All of the findings about Catholics are of intense interest to political strategists and campaigns. For Catholics, these numbers are also deeply personal and reveal a troubling fissure between those who are active in the practice of the faith and those who are not. According to the findings of this poll, 39% of all Catholics go to Mass at least weekly; 49% of American Catholics believe in the Real Presence; and only 6% of American Catholics go to Confession at least once a month. Among the most active Catholics (those who accept all or most Church teachings), 93% pray at least once a week; 66% believe in the Real Presence of the Eucharist; 56% attend Mass at least once a week; 52% go to confession at least once a year; and 51% pray the Rosary at least once a month.
For the Catholics of America, the poll confirms what we have long suspected and even assumed. Catholicism has been battered by the winds of secularism, materialism, and relativism. Two generations of poor catechesis and formation have created wide gaps in practice and belief that stretch now into every aspect of Catholic life.
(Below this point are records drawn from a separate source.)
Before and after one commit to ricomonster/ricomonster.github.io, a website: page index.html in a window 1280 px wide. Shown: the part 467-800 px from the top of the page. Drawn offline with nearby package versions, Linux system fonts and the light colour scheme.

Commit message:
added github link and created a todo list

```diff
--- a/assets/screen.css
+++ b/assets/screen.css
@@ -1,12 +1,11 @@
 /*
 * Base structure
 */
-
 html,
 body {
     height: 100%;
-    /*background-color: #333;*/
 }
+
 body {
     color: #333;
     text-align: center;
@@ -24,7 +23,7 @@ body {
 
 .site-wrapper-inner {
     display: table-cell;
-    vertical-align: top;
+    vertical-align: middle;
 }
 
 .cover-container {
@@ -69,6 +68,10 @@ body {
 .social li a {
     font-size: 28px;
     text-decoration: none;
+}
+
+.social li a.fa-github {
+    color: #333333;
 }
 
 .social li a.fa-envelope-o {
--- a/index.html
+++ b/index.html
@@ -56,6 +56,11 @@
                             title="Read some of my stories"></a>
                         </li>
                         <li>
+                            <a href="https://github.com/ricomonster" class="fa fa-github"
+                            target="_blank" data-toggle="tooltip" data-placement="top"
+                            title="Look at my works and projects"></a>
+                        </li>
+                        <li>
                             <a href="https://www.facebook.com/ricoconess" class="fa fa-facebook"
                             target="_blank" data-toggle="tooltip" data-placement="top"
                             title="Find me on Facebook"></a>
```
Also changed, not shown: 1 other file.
Many will find the results of this poll disappointing and even disturbing when it comes to how many Catholics in the United States do not consider the faith to be important or even relevant to their lives. Others will see the results as confirmation that American Catholics have largely completed the journey begun in the 1950s and 1960’s of becoming unrecognizable from their fellow citizens. There is still much more to learn in the coming polls over the next year, especially in understanding more about the active Catholics and the key issues of our time, including abortion, secularism, religious liberty, and the polarization of American politics and life.
This poll, however, provides a starting opportunity to understand where Catholics stand, what they are thinking, how they are living – or not living – the Catholic faith, and how that will shape their vote and participation in American elections. While much of the news is not good, there are many signs of hope in the findings. One of them is that for all of the justifiable concern over the decline of religious and particularly Christian values among Americans, 84% of Americans and 86% of all Catholics still consider religion important in their own lives. That is a helpful reminder that we remain one nation under God even if we seem at times today far from indivisible.
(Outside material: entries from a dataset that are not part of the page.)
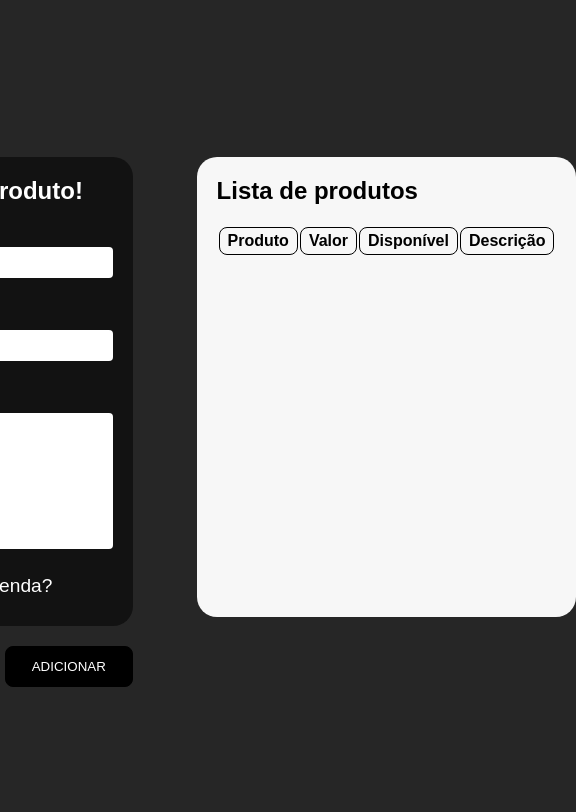
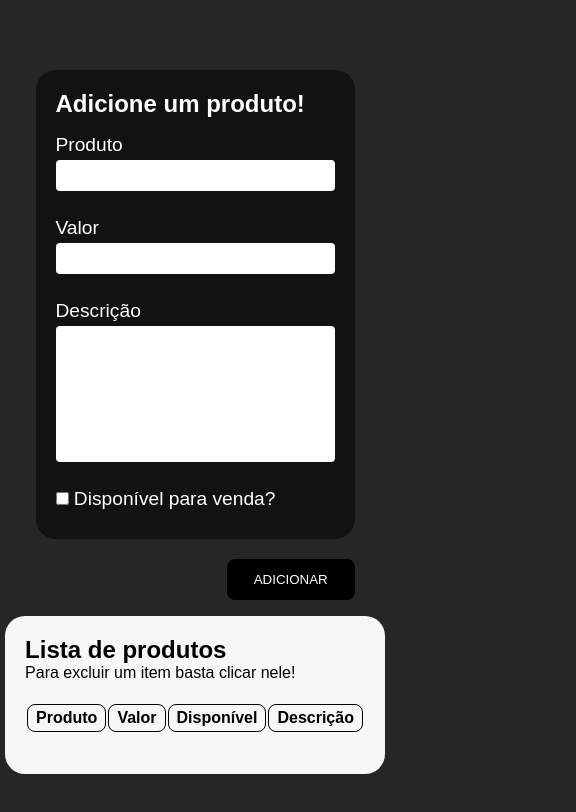
Before and after one commit to DanielGouveiah/oak-listagem, a plain HTML site: page index.html in a window 390 px wide. Shown: the whole page, 576 px wide, since content can reach past the window. Drawn offline with Linux system fonts and the light colour scheme.

Commit message:
Adicionado texto explicativo

```diff
--- a/index.html
+++ b/index.html
@@ -23,7 +23,7 @@
         <textarea name="descricao" id="descricao" cols="30" rows="8"></textarea>
         <label for="disponivel">
           <input type="checkbox" name="disponivel" id="disponivel">
-          Disponivel para venda?
+          Disponível para venda?
         </label>
       </form>
       <button class="adicionar">Adicionar</button>
@@ -31,6 +31,7 @@
 
     <section class="lista-wrapper">
       <h2>Lista de produtos</h2>
+      <p>Para excluir um item basta clicar nele!</p>
       <table class="lista">
         <tr>
           <th style="width: 40%">Produto</th>
@@ -40,7 +41,9 @@
         </tr>
       </table>
     </section>
+
   </div>
+
 
   <script src="./js/script.js" type="module"></script>
 </body>
--- a/style.css
+++ b/style.css
@@ -38,7 +38,8 @@ label {
   font-weight: 500;
 }
 
-input, textarea{
+input,
+textarea {
   padding: 8px 12px;
   outline: none;
   border-radius: 4px;
@@ -58,7 +59,7 @@ textarea {
   color: white;
   text-transform: uppercase;
   border: 1px solid black;
-  transition: .2s;
+  transition: 0.2s;
   width: 40%;
   margin-top: 20px;
   justify-self: flex-end;
@@ -76,8 +77,6 @@ textarea {
   max-height: 420px;
   overflow-y: scroll;
 }
-
-
 
 .lista {
   margin: 20px 0;
@@ -99,9 +98,34 @@ textarea {
   padding: 4px;
 }
 
+.lista .item {
+  cursor: pointer;
+}
+
 .true {
-  color: lightgreen!important;
+  color: lightgreen !important;
 }
 .false {
-  color: lightcoral!important;
+  color: lightcoral !important;
 }
+
+@media (max-width: 840px) {
+  .wrapper {
+    gap: 1rem;
+  }
+}
+
+@media (max-width: 740px) {
+  .wrapper {
+    flex-direction: column;
+  }
+}
+
+@media (max-width: 480px) {
+  .wrapper {
+    align-items: center;
+  }
+  .form {
+    max-width: 300px;
+  }
+}
```
Also changed, not shown: 1 other file.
Note on polling methodology: The poll was conducted with adults 18 years of age and older residing in the contiguous United States who were contacted online (English & Spanish) between 15-21 of November 2019. The sampling size was 2,055 U.S. Registered Voters, including an oversample of 1,223 Catholic voters. It has a credibility interval of Registered voters of +/- 2.38 percentage points and Catholic voters of +/- 2.66 percentage points at the 95% confidence level.